If at first (second, third and fourth) you don’t succeed, the fifth time’s the charm.
That’s at least what Russia’s Space Research Institute is hoping. The institute is once again planning an ambitious mission to the Martian satellite Phobos despite repeated setbacks in exploring the potato-shaped moon over the past 25 years that are part of a half century of failure at the Red Planet.
STONY BROOK, NY (SUNY Stony Brook PR) – Stony Brook is headed to outer space—virtually.

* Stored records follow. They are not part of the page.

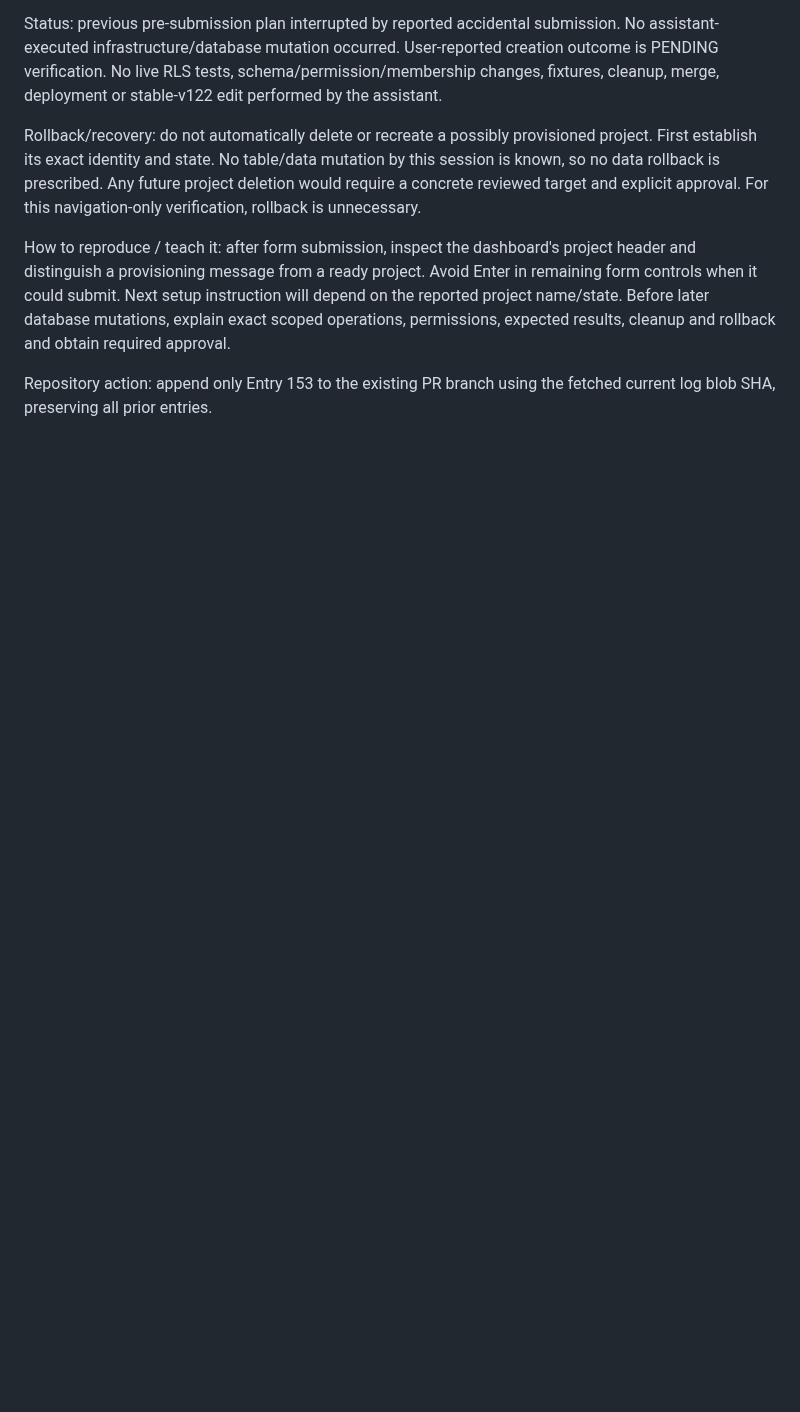
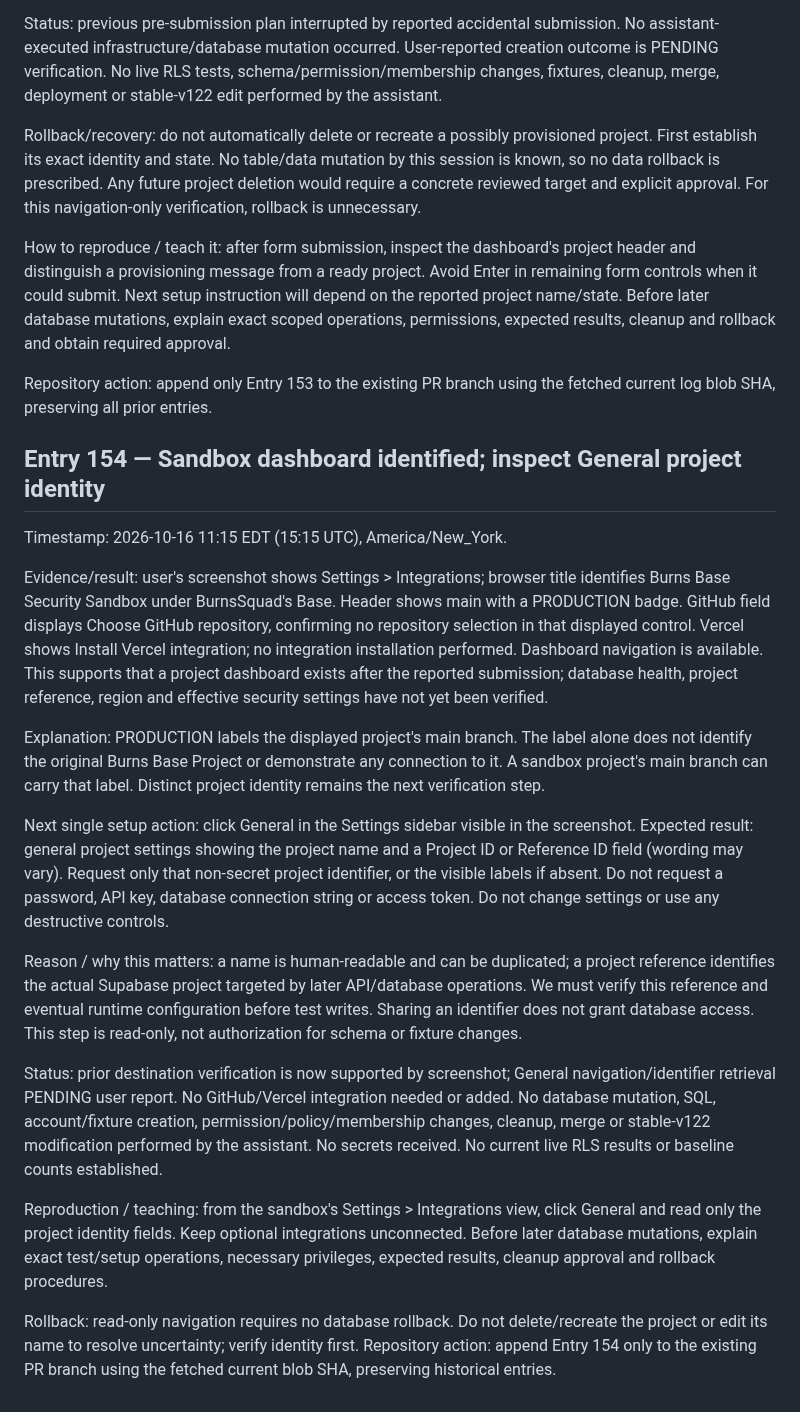
Before and after one commit to BurnsSquad/steven-os-mobile-test, a Markdown page: docs/DEVELOPMENT_LOG.md, the part around the change. Rendered like a GitHub page; blank space fills up the shorter version.

Commit message:
Record Entry 154: sandbox screenshot verified and project ID inspection

```diff
--- a/docs/DEVELOPMENT_LOG.md
+++ b/docs/DEVELOPMENT_LOG.md
@@ -192,3 +192,22 @@ Rollback/recovery: do not automatically delete or recreate a possibly provisione
 How to reproduce / teach it: after form submission, inspect the dashboard's project header and distinguish a provisioning message from a ready project. Avoid Enter in remaining form controls when it could submit. Next setup instruction will depend on the reported project name/state. Before later database mutations, explain exact scoped operations, permissions, expected results, cleanup and rollback and obtain required approval.
 
 Repository action: append only Entry 153 to the existing PR branch using the fetched current log blob SHA, preserving all prior entries.
+
+
+## Entry 154 — Sandbox dashboard identified; inspect General project identity
+
+Timestamp: 2026-10-16 11:15 EDT (15:15 UTC), America/New_York.
+
+Evidence/result: user's screenshot shows Settings > Integrations; browser title identifies Burns Base Security Sandbox under BurnsSquad's Base. Header shows main with a PRODUCTION badge. GitHub field displays Choose GitHub repository, confirming no repository selection in that displayed control. Vercel shows Install Vercel integration; no integration installation performed. Dashboard navigation is available. This supports that a project dashboard exists after the reported submission; database health, project reference, region and effective security settings have not yet been verified.
+
+Explanation: PRODUCTION labels the displayed project's main branch. The label alone does not identify the original Burns Base Project or demonstrate any connection to it. A sandbox project's main branch can carry that label. Distinct project identity remains the next verification step.
+
+Next single setup action: click General in the Settings sidebar visible in the screenshot. Expected result: general project settings showing the project name and a Project ID or Reference ID field (wording may vary). Request only that non-secret project identifier, or the visible labels if absent. Do not request a password, API key, database connection string or access token. Do not change settings or use any destructive controls.
+
+Reason / why this matters: a name is human-readable and can be duplicated; a project reference identifies the actual Supabase project targeted by later API/database operations. We must verify this reference and eventual runtime configuration before test writes. Sharing an identifier does not grant database access. This step is read-only, not authorization for schema or fixture changes.
+
+Status: prior destination verification is now supported by screenshot; General navigation/identifier retrieval PENDING user report. No GitHub/Vercel integration needed or added. No database mutation, SQL, account/fixture creation, permission/policy/membership changes, cleanup, merge or stable-v122 modification performed by the assistant. No secrets received. No current live RLS results or baseline counts established.
+
+Reproduction / teaching: from the sandbox's Settings > Integrations view, click General and read only the project identity fields. Keep optional integrations unconnected. Before later database mutations, explain exact test/setup operations, necessary privileges, expected results, cleanup approval and rollback procedures.
+
+Rollback: read-only navigation requires no database rollback. Do not delete/recreate the project or edit its name to resolve uncertainty; verify identity first. Repository action: append Entry 154 only to the existing PR branch using the fetched current blob SHA, preserving historical entries.
```
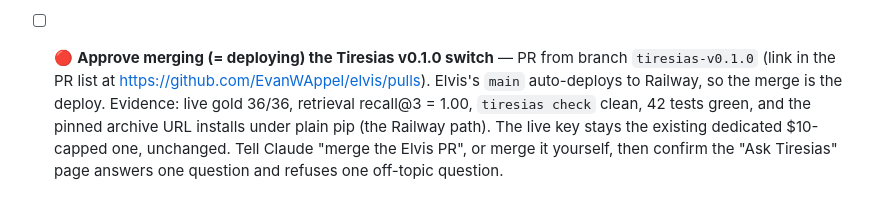
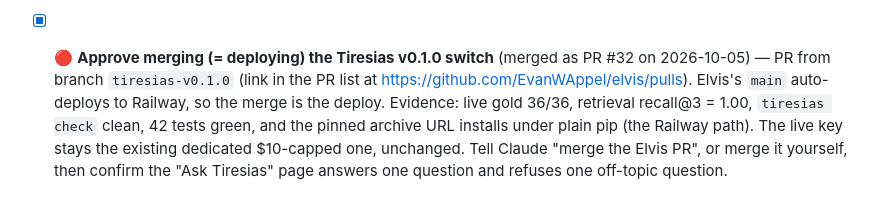
Before and after one commit to EvanWAppel/elvis, a Markdown page: BLOCKED.md, the part around the change. Rendered like a GitHub page.

```diff
--- a/BLOCKED.md
+++ b/BLOCKED.md
@@ -19,4 +19,4 @@
 - [ ] 🟡 **Rotate the Nevada 511 key (it leaked into Railway build logs)** — the Dockerfile's old `RUN NVROADS_API_KEY=${NVROADS_API_KEY} …` line made BuildKit print the key in every Railway build log (private to your account), and it was also printed once in a Claude session on 2026-10-04. It's a free, read-only traffic-data key, so the risk is low, but rotate it: re-issue at <https://www.nvroads.com/developers/doc>, then update the `NVROADS_API_KEY` service variable in the Railway dashboard (elvis → Variables) and the line in `elvis/.env`. The `fix/build-retry-and-key-leak` PR stops new build *logs* from printing it, but Docker still records a build argument's value in the image's history metadata (Railway's private registry), so rotation is the real fix. Moving to a BuildKit secret mount would remove it from image history too (not yet attempted; it needs a live Railway build to verify). Old build logs can be deleted from Railway's deployment history if you want them gone.
 
 
-- [ ] 🔴 **Approve merging (= deploying) the Tiresias v0.1.0 switch** — PR from branch `tiresias-v0.1.0` (link in the PR list at https://github.com/EvanWAppel/elvis/pulls). Elvis's `main` auto-deploys to Railway, so the merge is the deploy. Evidence: live gold 36/36, retrieval recall@3 = 1.00, `tiresias check` clean, 42 tests green, and the pinned archive URL installs under plain pip (the Railway path). The live key stays the existing dedicated $10-capped one, unchanged. Tell Claude "merge the Elvis PR", or merge it yourself, then confirm the "Ask Tiresias" page answers one question and refuses one off-topic question.
+- [x] 🔴 **Approve merging (= deploying) the Tiresias v0.1.0 switch** (merged as PR #32 on 2026-10-05) — PR from branch `tiresias-v0.1.0` (link in the PR list at https://github.com/EvanWAppel/elvis/pulls). Elvis's `main` auto-deploys to Railway, so the merge is the deploy. Evidence: live gold 36/36, retrieval recall@3 = 1.00, `tiresias check` clean, 42 tests green, and the pinned archive URL installs under plain pip (the Railway path). The live key stays the existing dedicated $10-capped one, unchanged. Tell Claude "merge the Elvis PR", or merge it yourself, then confirm the "Ask Tiresias" page answers one question and refuses one off-topic question.
```
Also changed, not shown: TASKS.md (+10 -5 lines).
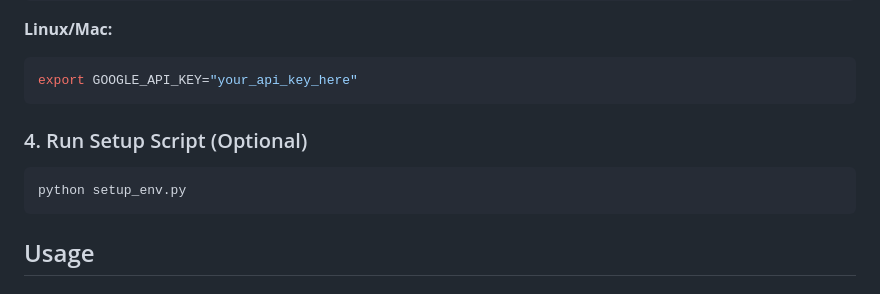
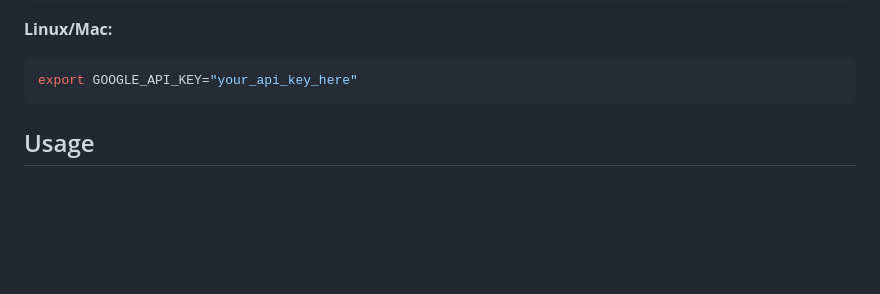
Before and after one commit to sobhan051/cohort_assistant, a Markdown page: README.md, the part around the change. GitHub-like rendering; blank space fills up the shorter version.

````diff
--- a/README.md
+++ b/README.md
@@ -47,12 +47,6 @@ set GOOGLE_API_KEY=your_api_key_here
 **Linux/Mac:**
 ```bash
 export GOOGLE_API_KEY="your_api_key_here"
-```
-
-### 4. Run Setup Script (Optional)
-
-```bash
-python setup_env.py
 ```
 
 ## Usage
````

The University has been selected as the lead institution for one of NASA’s nine new Solar System Exploration Research Virtual Institute (SSERVI) teams that will bring researchers together in a virtual setting to focus on space science and human space exploration.
The Stony Brook project, “Remote, In Situ and Synchrotron Studies for Science and Exploration” (RIS4E), led by Timothy Glotch, associate professor in the Department of Geosciences at Stony Brook, is composed of 13 institutions in the US, Canada, and the United Kingdom, and will tackle scientific questions about the Moon, near-earth asteroids, and the Martian moons Phobos and Deimos.
BOULDER, Colo. (SwRI PR) — NASA has selected a team led by Southwest Research Institute to be a founding member of the agency’s new Solar System Exploration Research Virtual Institute (SSERVI).
The recently formed team, known as the Institute for the Science of Exploration Targets, or ISET, will help build fundamental knowledge of the worlds directly accessible by astronauts in the future — such as the Moon, near-Earth asteroids and the satellites of Mars — by researching their origin, evolution and physical properties, as well as what their relatively pristine records tell us about the history of the Solar System.
Imagine retrieving a soil sample from the Martian moon Phobos and returning it to Earth using two spacecraft so small you can hold them in your hands.
That’s just one of seven advanced inner Solar System missions using Cubesats that are being explored by Jet Propulsion Laboratory researchers under a study funded by the NASA Innovative Advance Concepts (NIAC) Program, which looks at technologies that are still about a decade away.
Roscosmos says that radiation in low Earth orbit fried Phobos-Grunt’s computer, an explanation that not everyone is buying:
“The most likely reason, in the opinion of the commission, was the local impact of heavily charged space particles that led to a failure in the memory of the main onboard computer in the second stage of flight,” [Roscosmos Head Vladimir] Popovkin told Russian news agencies in Voronezh, a town 450 km (280 miles) south of Moscow.
A burst of space radiation caused the onboard computers to reboot and go into standby mode, he said.